Would you repeat the entries below exactly and omit the pictures?

· · · ·

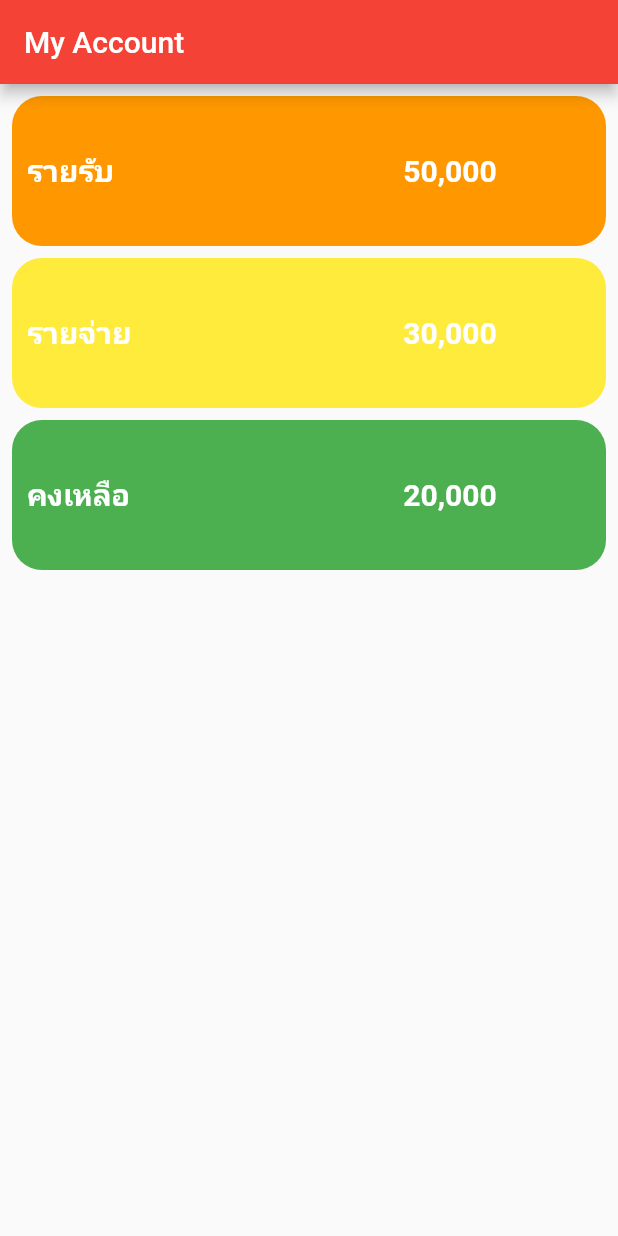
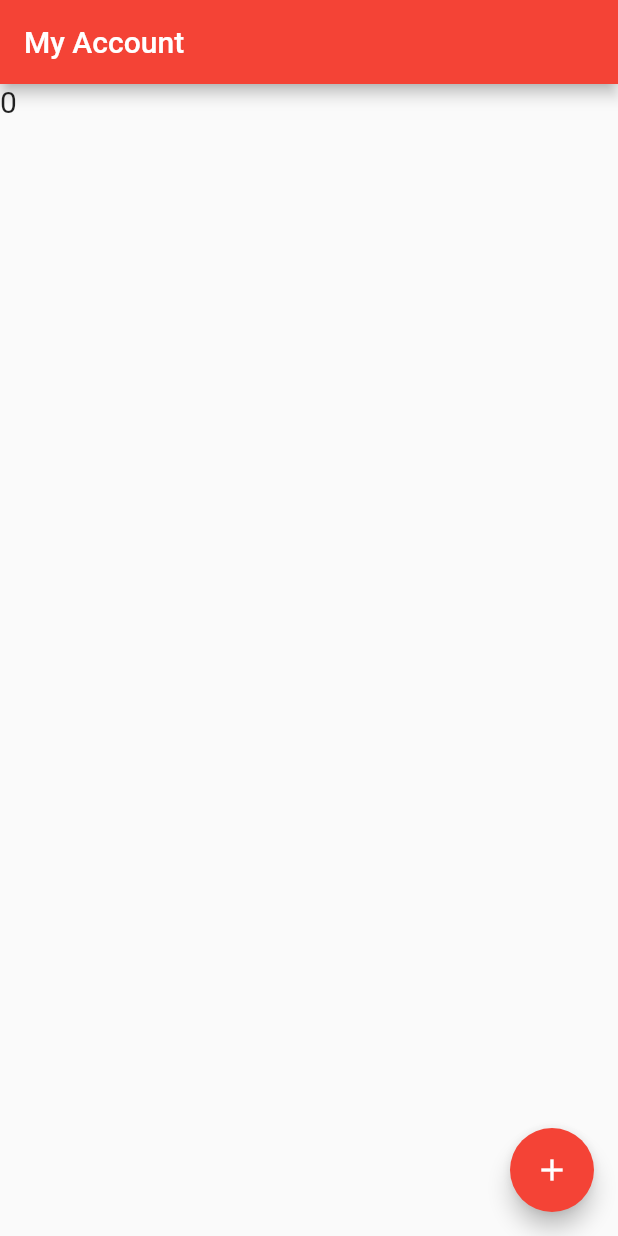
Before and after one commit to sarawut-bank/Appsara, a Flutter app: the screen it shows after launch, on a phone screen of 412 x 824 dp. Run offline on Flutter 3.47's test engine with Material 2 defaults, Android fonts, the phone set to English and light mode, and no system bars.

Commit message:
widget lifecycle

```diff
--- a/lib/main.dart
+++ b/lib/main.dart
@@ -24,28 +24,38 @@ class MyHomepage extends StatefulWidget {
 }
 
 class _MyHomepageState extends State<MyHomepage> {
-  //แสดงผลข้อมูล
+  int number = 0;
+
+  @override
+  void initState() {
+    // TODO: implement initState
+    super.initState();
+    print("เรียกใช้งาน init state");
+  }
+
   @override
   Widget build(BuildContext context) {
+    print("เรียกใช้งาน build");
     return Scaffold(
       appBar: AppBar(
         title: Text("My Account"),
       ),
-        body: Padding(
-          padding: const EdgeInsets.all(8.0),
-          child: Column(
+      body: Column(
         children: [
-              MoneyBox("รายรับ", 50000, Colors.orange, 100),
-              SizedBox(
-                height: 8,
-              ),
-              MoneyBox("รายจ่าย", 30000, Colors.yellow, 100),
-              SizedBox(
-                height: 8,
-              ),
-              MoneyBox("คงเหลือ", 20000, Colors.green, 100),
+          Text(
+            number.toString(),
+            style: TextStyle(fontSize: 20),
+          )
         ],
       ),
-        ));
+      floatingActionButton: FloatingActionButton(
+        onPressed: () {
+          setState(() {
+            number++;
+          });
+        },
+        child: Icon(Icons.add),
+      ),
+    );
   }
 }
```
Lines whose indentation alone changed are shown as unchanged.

· · · ·

- [RESPONSE TO THE EXERCISE]
Before and after one commit to sarawut-bank/Appsara, a Flutter app: the screen it shows after launch, on a phone screen of 412 x 824 dp. Run offline on Flutter 3.47's test engine with Material 2 defaults, Android fonts, the phone set to English and light mode, and no system bars.

Commit message:
widget lifecycle

```diff
--- a/lib/main.dart
+++ b/lib/main.dart
@@ -24,28 +24,38 @@ class MyHomepage extends StatefulWidget {
 }
 
 class _MyHomepageState extends State<MyHomepage> {
-  //แสดงผลข้อมูล
+  int number = 0;
+
+  @override
+  void initState() {
+    // TODO: implement initState
+    super.initState();
+    print("เรียกใช้งาน init state");
+  }
+
   @override
   Widget build(BuildContext context) {
+    print("เรียกใช้งาน build");
     return Scaffold(
       appBar: AppBar(
         title: Text("My Account"),
       ),
-        body: Padding(
-          padding: const EdgeInsets.all(8.0),
-          child: Column(
+      body: Column(
         children: [
-              MoneyBox("รายรับ", 50000, Colors.orange, 100),
-              SizedBox(
-                height: 8,
-              ),
-              MoneyBox("รายจ่าย", 30000, Colors.yellow, 100),
-              SizedBox(
-                height: 8,
-              ),
-              MoneyBox("คงเหลือ", 20000, Colors.green, 100),
+          Text(
+            number.toString(),
+            style: TextStyle(fontSize: 20),
+          )
         ],
       ),
-        ));
+      floatingActionButton: FloatingActionButton(
+        onPressed: () {
+          setState(() {
+            number++;
+          });
+        },
+        child: Icon(Icons.add),
+      ),
+    );
   }
 }
```
Lines whose indentation alone changed are shown as unchanged.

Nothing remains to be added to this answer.